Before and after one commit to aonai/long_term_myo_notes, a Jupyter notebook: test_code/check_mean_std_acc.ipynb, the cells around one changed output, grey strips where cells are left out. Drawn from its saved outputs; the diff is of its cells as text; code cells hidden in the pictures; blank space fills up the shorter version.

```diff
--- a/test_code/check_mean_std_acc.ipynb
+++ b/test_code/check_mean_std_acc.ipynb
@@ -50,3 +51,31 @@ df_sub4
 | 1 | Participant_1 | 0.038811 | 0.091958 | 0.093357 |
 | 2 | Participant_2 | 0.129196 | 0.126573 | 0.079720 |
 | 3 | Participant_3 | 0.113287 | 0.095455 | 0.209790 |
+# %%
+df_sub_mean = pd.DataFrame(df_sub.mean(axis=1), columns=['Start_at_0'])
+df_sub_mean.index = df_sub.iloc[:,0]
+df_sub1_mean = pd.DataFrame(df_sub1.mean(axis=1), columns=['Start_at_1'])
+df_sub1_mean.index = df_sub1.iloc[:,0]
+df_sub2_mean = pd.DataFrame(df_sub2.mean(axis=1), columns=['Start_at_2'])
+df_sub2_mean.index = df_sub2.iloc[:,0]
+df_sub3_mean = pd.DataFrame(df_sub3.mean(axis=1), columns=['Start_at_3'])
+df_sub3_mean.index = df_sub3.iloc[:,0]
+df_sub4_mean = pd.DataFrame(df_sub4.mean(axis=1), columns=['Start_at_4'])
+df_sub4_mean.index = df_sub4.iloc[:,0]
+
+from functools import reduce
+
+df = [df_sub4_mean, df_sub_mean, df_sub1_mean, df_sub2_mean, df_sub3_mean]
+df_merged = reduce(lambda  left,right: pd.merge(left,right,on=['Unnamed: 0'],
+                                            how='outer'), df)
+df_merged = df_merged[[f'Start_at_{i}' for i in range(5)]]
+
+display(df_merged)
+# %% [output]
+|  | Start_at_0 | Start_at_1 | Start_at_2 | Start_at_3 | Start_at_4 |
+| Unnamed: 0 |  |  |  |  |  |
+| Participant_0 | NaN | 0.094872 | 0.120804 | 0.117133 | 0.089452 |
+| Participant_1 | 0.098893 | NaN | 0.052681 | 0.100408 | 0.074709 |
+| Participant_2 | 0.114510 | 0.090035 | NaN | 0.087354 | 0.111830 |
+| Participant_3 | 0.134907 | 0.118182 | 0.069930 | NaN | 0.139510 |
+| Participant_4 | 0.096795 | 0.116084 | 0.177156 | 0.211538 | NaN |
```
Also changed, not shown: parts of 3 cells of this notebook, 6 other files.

•••

■ Work instructions ■
Write out all the records above again, exactly as they stand.

■ Worked solution ■
Before and after one commit to aonai/long_term_myo_notes, a Jupyter notebook: test_code/check_mean_std_acc.ipynb, the cells around one changed output, grey strips where cells are left out. Drawn from its saved outputs; the diff is of its cells as text; code cells hidden in the pictures; blank space fills up the shorter version.

```diff
--- a/test_code/check_mean_std_acc.ipynb
+++ b/test_code/check_mean_std_acc.ipynb
@@ -50,3 +51,31 @@ df_sub4
 | 1 | Participant_1 | 0.038811 | 0.091958 | 0.093357 |
 | 2 | Participant_2 | 0.129196 | 0.126573 | 0.079720 |
 | 3 | Participant_3 | 0.113287 | 0.095455 | 0.209790 |
+# %%
+df_sub_mean = pd.DataFrame(df_sub.mean(axis=1), columns=['Start_at_0'])
+df_sub_mean.index = df_sub.iloc[:,0]
+df_sub1_mean = pd.DataFrame(df_sub1.mean(axis=1), columns=['Start_at_1'])
+df_sub1_mean.index = df_sub1.iloc[:,0]
+df_sub2_mean = pd.DataFrame(df_sub2.mean(axis=1), columns=['Start_at_2'])
+df_sub2_mean.index = df_sub2.iloc[:,0]
+df_sub3_mean = pd.DataFrame(df_sub3.mean(axis=1), columns=['Start_at_3'])
+df_sub3_mean.index = df_sub3.iloc[:,0]
+df_sub4_mean = pd.DataFrame(df_sub4.mean(axis=1), columns=['Start_at_4'])
+df_sub4_mean.index = df_sub4.iloc[:,0]
+
+from functools import reduce
+
+df = [df_sub4_mean, df_sub_mean, df_sub1_mean, df_sub2_mean, df_sub3_mean]
+df_merged = reduce(lambda  left,right: pd.merge(left,right,on=['Unnamed: 0'],
+                                            how='outer'), df)
+df_merged = df_merged[[f'Start_at_{i}' for i in range(5)]]
+
+display(df_merged)
+# %% [output]
+|  | Start_at_0 | Start_at_1 | Start_at_2 | Start_at_3 | Start_at_4 |
+| Unnamed: 0 |  |  |  |  |  |
+| Participant_0 | NaN | 0.094872 | 0.120804 | 0.117133 | 0.089452 |
+| Participant_1 | 0.098893 | NaN | 0.052681 | 0.100408 | 0.074709 |
+| Participant_2 | 0.114510 | 0.090035 | NaN | 0.087354 | 0.111830 |
+| Participant_3 | 0.134907 | 0.118182 | 0.069930 | NaN | 0.139510 |
+| Participant_4 | 0.096795 | 0.116084 | 0.177156 | 0.211538 | NaN |
```
Also changed, not shown: parts of 3 cells of this notebook, 6 other files.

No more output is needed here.